Meaningful conversations can happen at any time and be of any length – often just 10 minutes can deliver the desired effect. It can be an impromptu chat in the corridor or during a meeting.

And it’s true – practice makes perfect! On the whole, conversations get more meaningful as people develop mutual trust and respect for each other. Over time people will become be more open and transparent.

 

  • What is the biggest challenge you face in your performance conversations?

Personally, I don’t find performance conversations difficult. I love appreciating people for what they do and I think at the same time, for people to be able to grow in their roles, it’s only fair to say when things need to improve or change.

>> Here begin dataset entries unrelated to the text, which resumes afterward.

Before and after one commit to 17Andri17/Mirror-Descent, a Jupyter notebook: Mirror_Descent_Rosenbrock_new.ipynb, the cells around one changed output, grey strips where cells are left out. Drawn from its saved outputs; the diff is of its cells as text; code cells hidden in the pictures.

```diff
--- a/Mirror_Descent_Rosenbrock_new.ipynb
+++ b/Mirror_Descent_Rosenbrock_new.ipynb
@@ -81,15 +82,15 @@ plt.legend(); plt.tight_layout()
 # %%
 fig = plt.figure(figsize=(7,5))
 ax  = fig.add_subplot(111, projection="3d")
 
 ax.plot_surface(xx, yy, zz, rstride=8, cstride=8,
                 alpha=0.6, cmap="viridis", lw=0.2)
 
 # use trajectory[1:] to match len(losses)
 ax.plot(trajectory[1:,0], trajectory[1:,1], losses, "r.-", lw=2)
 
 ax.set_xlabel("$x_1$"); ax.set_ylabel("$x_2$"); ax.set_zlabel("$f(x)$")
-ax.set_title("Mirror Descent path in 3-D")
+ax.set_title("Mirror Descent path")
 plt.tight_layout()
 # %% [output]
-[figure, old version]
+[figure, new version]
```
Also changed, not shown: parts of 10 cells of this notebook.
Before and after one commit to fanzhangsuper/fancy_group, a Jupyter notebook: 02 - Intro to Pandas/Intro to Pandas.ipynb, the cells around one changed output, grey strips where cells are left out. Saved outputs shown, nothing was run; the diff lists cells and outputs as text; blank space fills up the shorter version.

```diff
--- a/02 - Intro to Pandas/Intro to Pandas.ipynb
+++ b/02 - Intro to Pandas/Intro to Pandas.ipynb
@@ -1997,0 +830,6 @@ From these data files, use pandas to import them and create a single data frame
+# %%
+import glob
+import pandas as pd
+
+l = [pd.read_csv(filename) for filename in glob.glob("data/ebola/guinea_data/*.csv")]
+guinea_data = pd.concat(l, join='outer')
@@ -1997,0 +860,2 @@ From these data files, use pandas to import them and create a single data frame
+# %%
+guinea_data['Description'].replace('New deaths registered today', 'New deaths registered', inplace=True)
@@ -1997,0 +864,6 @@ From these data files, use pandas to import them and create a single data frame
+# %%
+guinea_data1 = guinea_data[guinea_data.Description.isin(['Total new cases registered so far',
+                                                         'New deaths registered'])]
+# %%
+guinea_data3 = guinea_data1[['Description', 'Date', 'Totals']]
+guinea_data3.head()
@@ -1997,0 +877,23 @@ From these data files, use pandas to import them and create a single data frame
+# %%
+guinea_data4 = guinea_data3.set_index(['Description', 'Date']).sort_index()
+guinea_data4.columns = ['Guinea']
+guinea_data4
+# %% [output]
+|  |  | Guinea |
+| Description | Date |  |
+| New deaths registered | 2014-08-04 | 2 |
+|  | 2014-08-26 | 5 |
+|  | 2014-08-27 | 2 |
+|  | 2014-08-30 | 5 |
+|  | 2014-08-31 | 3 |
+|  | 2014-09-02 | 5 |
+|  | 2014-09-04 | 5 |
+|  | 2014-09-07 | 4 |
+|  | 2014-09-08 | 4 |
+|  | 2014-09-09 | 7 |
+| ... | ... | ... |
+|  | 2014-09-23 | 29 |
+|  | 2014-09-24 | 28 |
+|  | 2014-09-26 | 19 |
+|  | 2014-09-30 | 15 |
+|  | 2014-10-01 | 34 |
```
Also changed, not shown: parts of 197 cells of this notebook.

In terms of adapting the organisation, the biggest challenge was to move people from once or twice a year performance conversations to more frequent ones. After much discussion on how often is often enough and how long is long enough, we are now clear what makes a difference. This check-in approach is not mandatory, but we believe the results certainly speak for themselves.

 

  • What would be your key piece of advice for professionals looking to review their annual appraisal process?

My key message is ‘performance and feedback are not just for Christmas; it’s perennial’. If you want to make a difference, create trust, motivate people and achieve better performance, you must talk and listen to your people frequently.

Make conversations the focal point.

Use humour and compassion. Emotional connections are the ‘engine oil’ that drive meaningful conversations. People want to be appreciated as human beings.

It is so much easier to deliver a development message when people know that you genuinely care and it is so much more meaningful when you appreciate your colleagues.

 

  • Finally, what is your ultimate career aim?

I used to think I’d be the first female chancellor for Germany, but since Angela Merkel beat me to the post, I decided to go for jobs that allow me to make a difference in the people space.

My career has been multi-faceted working with many nationalities and cultures. I studied law and macro-economics, then started out as a diplomat in war-torn Yugoslavia. I’ve advised energy and chemical companies on risk and reputation issues, consulted multi-nationals on leadership and behavioural change, and I’m currently the Global Head of Performance, Engagement and Culture.

Opportunities came along when I least expected them, however each time they were perfect for the contribution I could make at that point.

So it’s anyone’s guess where my next move might take me.

 

Birthe Mester is presenting ‘Mastering the quantity and quality of successful performance conversations at the CIPD Employee Experience Conferences, 11-12 December in London. Book your ticket today.